An additional £5 million ($6.45M) has been made available by the Scottish Government to the country’s supply chain to help maximize the economic benefit to Scotland from decommissioning of North Sea infrastructure.
The Minister for Energy, Connectivity, and the Islands, Paul Wheelhouse, announced on Thursday that the Decommissioning Challenge Fund (DCF) would reopen for the third round of funding. The announcement was made during his visit to the new CEOs of Decom North Sea and Aberdeen Harbour, John Warrender and Michelle Handforth.
Following grant awards of £4.8 million in 2017, the third round of DCF funding will continue to support infrastructure upgrades at Scotland’s ports, innovation in retrieval and transport approaches as well as supply chain projects that will strengthen Scotland’s decommissioning capability and capacity.
The DCF can also support engineering scoping work, feasibility studies, and business development at key sites to help to attract further private investment.
Wheelhouse said: “This round of the DCF includes both capital and resource funding, and it widens the scope of potential projects given that support is also now available for business development.
“We fully recognize that decommissioning is an emerging, but growing, activity in the North Sea. More than £17 billion is expected to be spent on decommissioning activity in the North Sea in the period up to 2025, with the peak for decommissioning activity in this area predicted to go beyond this.
“Scotland’s supply chain is winning the lion’s share of project value in areas like well-plugging and abandonment, but there is room to further increase market share in areas such as the salvage and disposal of top-side infrastructure.
“The budget for the DCF in 2018-19 will reflect the projects coming forward, and our ambition is to match the £5 million successfully awarded last year, however, there is flexibility for this to increase if demand is demonstrated.”
Highlands and Islands
Following the announcement by the Scottish Government, the Highlands and Islands Enterprise (HIE) said it was considering applying to the DCF.
“Energy sector supply chain companies across the Highlands and Islands are being encouraged by HIE to consider applying to the DCF,” the development agency said.

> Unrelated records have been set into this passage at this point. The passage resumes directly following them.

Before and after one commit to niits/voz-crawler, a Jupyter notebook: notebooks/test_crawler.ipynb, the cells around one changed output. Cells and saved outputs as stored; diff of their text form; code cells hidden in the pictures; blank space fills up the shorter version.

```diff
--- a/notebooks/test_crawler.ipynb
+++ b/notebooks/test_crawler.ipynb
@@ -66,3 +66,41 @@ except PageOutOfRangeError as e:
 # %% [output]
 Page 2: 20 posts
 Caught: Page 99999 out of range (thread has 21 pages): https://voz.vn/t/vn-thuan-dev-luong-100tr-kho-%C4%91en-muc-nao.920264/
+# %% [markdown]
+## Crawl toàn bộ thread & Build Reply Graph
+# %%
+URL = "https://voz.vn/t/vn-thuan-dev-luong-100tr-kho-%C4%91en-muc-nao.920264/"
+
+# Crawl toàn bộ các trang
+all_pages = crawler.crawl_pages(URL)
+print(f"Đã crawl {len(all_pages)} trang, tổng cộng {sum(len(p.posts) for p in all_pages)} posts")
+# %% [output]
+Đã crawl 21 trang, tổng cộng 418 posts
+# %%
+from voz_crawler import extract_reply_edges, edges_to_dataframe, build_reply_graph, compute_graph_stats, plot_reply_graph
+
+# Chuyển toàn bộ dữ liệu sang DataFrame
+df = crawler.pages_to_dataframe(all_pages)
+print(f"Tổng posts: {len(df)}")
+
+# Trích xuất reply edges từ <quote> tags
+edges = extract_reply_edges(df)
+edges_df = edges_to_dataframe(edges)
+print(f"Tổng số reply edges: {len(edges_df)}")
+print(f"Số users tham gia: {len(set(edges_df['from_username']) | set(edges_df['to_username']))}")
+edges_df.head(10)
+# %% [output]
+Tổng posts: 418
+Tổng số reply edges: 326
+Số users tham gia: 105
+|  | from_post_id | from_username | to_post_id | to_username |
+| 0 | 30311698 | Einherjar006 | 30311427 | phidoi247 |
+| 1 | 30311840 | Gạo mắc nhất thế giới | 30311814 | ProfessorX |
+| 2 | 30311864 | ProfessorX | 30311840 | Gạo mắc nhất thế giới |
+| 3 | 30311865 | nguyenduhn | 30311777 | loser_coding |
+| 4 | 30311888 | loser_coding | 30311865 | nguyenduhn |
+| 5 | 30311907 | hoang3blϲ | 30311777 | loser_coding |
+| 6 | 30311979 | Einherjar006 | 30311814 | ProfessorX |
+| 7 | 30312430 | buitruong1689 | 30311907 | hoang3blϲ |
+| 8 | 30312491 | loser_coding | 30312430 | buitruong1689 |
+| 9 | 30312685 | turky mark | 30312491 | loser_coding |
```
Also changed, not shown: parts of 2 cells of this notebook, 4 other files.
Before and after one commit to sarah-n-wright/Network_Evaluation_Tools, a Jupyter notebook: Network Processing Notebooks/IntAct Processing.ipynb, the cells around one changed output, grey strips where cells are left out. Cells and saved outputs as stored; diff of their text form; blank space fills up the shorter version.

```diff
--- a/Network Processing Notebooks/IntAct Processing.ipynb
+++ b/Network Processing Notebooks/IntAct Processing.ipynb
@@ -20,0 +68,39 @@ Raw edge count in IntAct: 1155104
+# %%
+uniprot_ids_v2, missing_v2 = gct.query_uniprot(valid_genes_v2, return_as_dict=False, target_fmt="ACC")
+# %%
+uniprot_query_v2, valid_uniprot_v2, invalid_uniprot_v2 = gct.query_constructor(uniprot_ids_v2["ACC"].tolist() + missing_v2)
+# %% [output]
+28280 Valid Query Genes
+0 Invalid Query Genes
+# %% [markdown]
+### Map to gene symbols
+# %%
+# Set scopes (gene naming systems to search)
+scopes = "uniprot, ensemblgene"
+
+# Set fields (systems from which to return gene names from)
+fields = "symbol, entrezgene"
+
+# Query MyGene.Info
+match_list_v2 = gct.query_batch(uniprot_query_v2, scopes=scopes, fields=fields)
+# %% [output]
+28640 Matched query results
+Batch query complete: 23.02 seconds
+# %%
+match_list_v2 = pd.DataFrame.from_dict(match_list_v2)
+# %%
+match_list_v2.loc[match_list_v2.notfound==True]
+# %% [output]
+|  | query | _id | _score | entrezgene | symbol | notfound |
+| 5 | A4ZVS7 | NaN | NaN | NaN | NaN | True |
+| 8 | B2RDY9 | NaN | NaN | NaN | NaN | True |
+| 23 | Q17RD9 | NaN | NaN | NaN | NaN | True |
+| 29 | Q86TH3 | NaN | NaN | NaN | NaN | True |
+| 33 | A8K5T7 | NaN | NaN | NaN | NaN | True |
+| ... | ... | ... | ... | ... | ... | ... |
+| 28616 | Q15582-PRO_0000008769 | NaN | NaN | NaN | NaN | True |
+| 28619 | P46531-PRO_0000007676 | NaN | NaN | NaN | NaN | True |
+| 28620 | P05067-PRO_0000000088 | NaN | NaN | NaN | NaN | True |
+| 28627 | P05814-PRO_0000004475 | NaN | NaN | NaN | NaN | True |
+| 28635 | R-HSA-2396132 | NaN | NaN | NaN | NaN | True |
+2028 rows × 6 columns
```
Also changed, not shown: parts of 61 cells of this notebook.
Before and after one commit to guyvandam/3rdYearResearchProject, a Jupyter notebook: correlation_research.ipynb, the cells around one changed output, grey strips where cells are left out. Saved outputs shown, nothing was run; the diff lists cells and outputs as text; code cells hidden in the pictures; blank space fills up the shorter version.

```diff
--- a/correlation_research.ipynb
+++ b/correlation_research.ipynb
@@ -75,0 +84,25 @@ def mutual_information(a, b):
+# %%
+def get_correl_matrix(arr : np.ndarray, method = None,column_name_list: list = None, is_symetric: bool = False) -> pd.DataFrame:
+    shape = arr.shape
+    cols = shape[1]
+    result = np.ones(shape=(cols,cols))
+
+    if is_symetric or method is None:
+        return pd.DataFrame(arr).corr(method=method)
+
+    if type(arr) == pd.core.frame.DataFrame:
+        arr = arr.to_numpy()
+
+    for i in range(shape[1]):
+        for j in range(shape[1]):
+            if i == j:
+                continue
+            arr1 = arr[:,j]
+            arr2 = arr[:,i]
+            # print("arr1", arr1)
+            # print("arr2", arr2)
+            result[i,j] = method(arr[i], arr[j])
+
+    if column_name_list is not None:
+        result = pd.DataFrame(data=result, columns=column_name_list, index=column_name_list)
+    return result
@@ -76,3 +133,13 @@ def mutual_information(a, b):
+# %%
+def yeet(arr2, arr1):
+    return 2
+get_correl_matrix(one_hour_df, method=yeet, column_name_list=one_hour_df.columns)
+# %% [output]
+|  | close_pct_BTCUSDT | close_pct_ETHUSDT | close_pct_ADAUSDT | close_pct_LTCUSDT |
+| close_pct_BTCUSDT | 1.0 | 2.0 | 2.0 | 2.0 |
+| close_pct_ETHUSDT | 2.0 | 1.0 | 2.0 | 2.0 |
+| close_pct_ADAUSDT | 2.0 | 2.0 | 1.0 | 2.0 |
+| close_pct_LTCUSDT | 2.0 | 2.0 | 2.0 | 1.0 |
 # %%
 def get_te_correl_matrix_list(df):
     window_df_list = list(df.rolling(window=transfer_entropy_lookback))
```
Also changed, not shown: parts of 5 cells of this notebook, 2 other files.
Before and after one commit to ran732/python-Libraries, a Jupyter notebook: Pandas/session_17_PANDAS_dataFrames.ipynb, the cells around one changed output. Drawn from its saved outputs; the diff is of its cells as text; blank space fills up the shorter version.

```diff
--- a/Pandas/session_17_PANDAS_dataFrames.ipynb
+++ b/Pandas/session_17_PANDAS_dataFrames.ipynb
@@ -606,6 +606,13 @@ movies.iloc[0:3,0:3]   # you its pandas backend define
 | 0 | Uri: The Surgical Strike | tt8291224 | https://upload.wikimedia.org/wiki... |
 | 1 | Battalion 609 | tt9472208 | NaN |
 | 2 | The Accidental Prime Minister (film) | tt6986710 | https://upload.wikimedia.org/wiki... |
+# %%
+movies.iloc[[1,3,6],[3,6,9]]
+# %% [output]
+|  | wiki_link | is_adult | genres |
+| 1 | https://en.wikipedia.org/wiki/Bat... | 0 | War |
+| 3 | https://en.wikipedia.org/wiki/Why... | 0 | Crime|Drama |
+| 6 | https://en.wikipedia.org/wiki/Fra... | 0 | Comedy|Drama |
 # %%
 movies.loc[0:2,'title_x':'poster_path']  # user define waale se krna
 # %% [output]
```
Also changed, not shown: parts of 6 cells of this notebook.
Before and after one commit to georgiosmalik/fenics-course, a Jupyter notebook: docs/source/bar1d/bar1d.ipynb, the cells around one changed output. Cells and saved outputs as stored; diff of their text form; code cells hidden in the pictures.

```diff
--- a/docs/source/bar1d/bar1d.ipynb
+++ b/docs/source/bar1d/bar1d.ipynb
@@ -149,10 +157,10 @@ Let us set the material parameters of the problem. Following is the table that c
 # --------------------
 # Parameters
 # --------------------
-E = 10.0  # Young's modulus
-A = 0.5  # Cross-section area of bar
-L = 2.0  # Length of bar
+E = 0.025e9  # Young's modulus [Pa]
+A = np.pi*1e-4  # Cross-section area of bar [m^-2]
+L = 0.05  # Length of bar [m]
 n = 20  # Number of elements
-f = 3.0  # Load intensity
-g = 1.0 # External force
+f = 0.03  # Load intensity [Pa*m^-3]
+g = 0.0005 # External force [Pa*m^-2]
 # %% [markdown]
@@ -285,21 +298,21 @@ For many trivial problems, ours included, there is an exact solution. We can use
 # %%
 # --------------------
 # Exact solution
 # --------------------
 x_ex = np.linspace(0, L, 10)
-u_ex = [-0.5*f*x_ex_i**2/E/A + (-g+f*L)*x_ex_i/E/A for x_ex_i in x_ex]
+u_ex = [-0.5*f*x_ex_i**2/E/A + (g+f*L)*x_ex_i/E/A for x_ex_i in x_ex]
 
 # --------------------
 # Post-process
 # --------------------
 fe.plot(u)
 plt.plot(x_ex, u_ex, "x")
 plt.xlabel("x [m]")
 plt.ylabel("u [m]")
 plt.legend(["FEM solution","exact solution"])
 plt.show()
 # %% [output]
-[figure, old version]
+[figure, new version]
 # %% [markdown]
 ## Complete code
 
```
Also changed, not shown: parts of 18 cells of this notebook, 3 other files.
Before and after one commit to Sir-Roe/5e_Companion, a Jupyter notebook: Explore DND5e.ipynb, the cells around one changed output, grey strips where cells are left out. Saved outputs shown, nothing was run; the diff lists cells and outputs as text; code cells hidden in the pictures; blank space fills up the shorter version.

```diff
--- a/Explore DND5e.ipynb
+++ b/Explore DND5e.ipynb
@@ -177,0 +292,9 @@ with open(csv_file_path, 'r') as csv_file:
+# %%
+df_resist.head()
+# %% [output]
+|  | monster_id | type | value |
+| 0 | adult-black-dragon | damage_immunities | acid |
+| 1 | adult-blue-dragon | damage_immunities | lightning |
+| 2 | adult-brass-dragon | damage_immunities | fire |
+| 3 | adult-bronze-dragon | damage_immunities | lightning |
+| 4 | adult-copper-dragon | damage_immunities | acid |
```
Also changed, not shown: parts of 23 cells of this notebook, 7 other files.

Last year, the DCF awarded grants totaling £4.8m for projects that strengthen Scotland’s decommissioning capacity.
These included more than £800,000 for infrastructure upgrades at Kishorn Dry Dock in Wester Ross, more than £90,000 for work in the Lyness Oil and Gas decommissioning base in Orkney, and almost £60,000 was invested in feasibility studies commissioned by Stornoway Port Authority for the proposed decommissioning facility at Arnish on Lewis.
Other projects include £118,000 for upgrading the plant and machinery by EMN Plant, and Lerwick Engineering and Fabrication received more than £80,000 for the purchase of equipment to enhance capabilities within the decom market in Shetland.
Gavin MacKay, HIE’s head of energy industries, said: “The decommissioning of North Sea infrastructure is already presenting opportunities for the Highlands and Islands. The obvious example is the Buchan Alpha decommissioning, which is being carried out at Dales Voe in Shetland, following major upgrading of the quayside.”
Alongside the Decommissioning Action Plan, launched by HIE and Scottish Enterprise at the end of 2016, the DCF will help Scotland’s oil and gas sector make the most of decommissioning opportunities at home and abroad.